(DATA SHOWN)

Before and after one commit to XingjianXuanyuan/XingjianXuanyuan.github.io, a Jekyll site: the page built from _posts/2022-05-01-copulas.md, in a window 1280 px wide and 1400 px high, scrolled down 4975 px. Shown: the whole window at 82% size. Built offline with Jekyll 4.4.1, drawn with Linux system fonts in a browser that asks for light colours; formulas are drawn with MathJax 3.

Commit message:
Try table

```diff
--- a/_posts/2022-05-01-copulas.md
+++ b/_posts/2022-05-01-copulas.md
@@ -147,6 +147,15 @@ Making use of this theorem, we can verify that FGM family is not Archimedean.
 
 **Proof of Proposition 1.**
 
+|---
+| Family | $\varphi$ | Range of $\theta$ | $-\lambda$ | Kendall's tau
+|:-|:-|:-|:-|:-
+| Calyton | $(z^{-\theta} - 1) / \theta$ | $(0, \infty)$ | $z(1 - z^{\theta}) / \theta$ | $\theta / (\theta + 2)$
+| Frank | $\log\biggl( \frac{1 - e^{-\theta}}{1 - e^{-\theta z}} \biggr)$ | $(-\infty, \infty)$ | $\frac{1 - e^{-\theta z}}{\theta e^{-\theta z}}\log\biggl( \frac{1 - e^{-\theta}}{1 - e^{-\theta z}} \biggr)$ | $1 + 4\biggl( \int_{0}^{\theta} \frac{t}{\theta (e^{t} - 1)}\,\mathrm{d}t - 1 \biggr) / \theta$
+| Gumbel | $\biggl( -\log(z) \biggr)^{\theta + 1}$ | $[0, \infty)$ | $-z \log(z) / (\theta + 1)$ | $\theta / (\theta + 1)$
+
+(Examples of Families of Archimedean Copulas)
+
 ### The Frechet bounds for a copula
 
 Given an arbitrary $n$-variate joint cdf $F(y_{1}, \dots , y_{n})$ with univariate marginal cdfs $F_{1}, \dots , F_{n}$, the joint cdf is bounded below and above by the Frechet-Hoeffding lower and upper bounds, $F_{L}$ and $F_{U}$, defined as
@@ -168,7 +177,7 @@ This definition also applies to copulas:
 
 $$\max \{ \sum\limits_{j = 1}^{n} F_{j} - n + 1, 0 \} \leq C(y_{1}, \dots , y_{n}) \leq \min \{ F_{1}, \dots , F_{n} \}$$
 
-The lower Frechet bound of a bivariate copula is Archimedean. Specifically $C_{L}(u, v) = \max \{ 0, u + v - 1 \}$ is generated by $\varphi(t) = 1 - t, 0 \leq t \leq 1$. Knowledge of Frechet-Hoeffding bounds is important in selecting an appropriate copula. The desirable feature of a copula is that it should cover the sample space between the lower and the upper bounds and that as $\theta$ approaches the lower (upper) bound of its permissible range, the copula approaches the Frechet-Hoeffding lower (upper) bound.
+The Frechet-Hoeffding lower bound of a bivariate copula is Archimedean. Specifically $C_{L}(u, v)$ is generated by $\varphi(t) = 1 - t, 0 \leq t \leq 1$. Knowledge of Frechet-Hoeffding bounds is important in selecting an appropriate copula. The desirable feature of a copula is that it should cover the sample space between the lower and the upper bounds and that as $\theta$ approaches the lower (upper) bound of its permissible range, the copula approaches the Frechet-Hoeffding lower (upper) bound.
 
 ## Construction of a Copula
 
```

(End DATA SHOWN)

**WORK ITEM**. Working from the material above, reproduce it in full and unchanged.

**ANSWER FOR THIS EXERCISE**.
Before and after one commit to XingjianXuanyuan/XingjianXuanyuan.github.io, a Jekyll site: the page built from _posts/2022-05-01-copulas.md, in a window 1280 px wide and 1400 px high, scrolled down 4975 px. Shown: the whole window at 82% size. Built offline with Jekyll 4.4.1, drawn with Linux system fonts in a browser that asks for light colours; formulas are drawn with MathJax 3.

Commit message:
Try table

```diff
--- a/_posts/2022-05-01-copulas.md
+++ b/_posts/2022-05-01-copulas.md
@@ -147,6 +147,15 @@ Making use of this theorem, we can verify that FGM family is not Archimedean.
 
 **Proof of Proposition 1.**
 
+|---
+| Family | $\varphi$ | Range of $\theta$ | $-\lambda$ | Kendall's tau
+|:-|:-|:-|:-|:-
+| Calyton | $(z^{-\theta} - 1) / \theta$ | $(0, \infty)$ | $z(1 - z^{\theta}) / \theta$ | $\theta / (\theta + 2)$
+| Frank | $\log\biggl( \frac{1 - e^{-\theta}}{1 - e^{-\theta z}} \biggr)$ | $(-\infty, \infty)$ | $\frac{1 - e^{-\theta z}}{\theta e^{-\theta z}}\log\biggl( \frac{1 - e^{-\theta}}{1 - e^{-\theta z}} \biggr)$ | $1 + 4\biggl( \int_{0}^{\theta} \frac{t}{\theta (e^{t} - 1)}\,\mathrm{d}t - 1 \biggr) / \theta$
+| Gumbel | $\biggl( -\log(z) \biggr)^{\theta + 1}$ | $[0, \infty)$ | $-z \log(z) / (\theta + 1)$ | $\theta / (\theta + 1)$
+
+(Examples of Families of Archimedean Copulas)
+
 ### The Frechet bounds for a copula
 
 Given an arbitrary $n$-variate joint cdf $F(y_{1}, \dots , y_{n})$ with univariate marginal cdfs $F_{1}, \dots , F_{n}$, the joint cdf is bounded below and above by the Frechet-Hoeffding lower and upper bounds, $F_{L}$ and $F_{U}$, defined as
@@ -168,7 +177,7 @@ This definition also applies to copulas:
 
 $$\max \{ \sum\limits_{j = 1}^{n} F_{j} - n + 1, 0 \} \leq C(y_{1}, \dots , y_{n}) \leq \min \{ F_{1}, \dots , F_{n} \}$$
 
-The lower Frechet bound of a bivariate copula is Archimedean. Specifically $C_{L}(u, v) = \max \{ 0, u + v - 1 \}$ is generated by $\varphi(t) = 1 - t, 0 \leq t \leq 1$. Knowledge of Frechet-Hoeffding bounds is important in selecting an appropriate copula. The desirable feature of a copula is that it should cover the sample space between the lower and the upper bounds and that as $\theta$ approaches the lower (upper) bound of its permissible range, the copula approaches the Frechet-Hoeffding lower (upper) bound.
+The Frechet-Hoeffding lower bound of a bivariate copula is Archimedean. Specifically $C_{L}(u, v)$ is generated by $\varphi(t) = 1 - t, 0 \leq t \leq 1$. Knowledge of Frechet-Hoeffding bounds is important in selecting an appropriate copula. The desirable feature of a copula is that it should cover the sample space between the lower and the upper bounds and that as $\theta$ approaches the lower (upper) bound of its permissible range, the copula approaches the Frechet-Hoeffding lower (upper) bound.
 
 ## Construction of a Copula
 
```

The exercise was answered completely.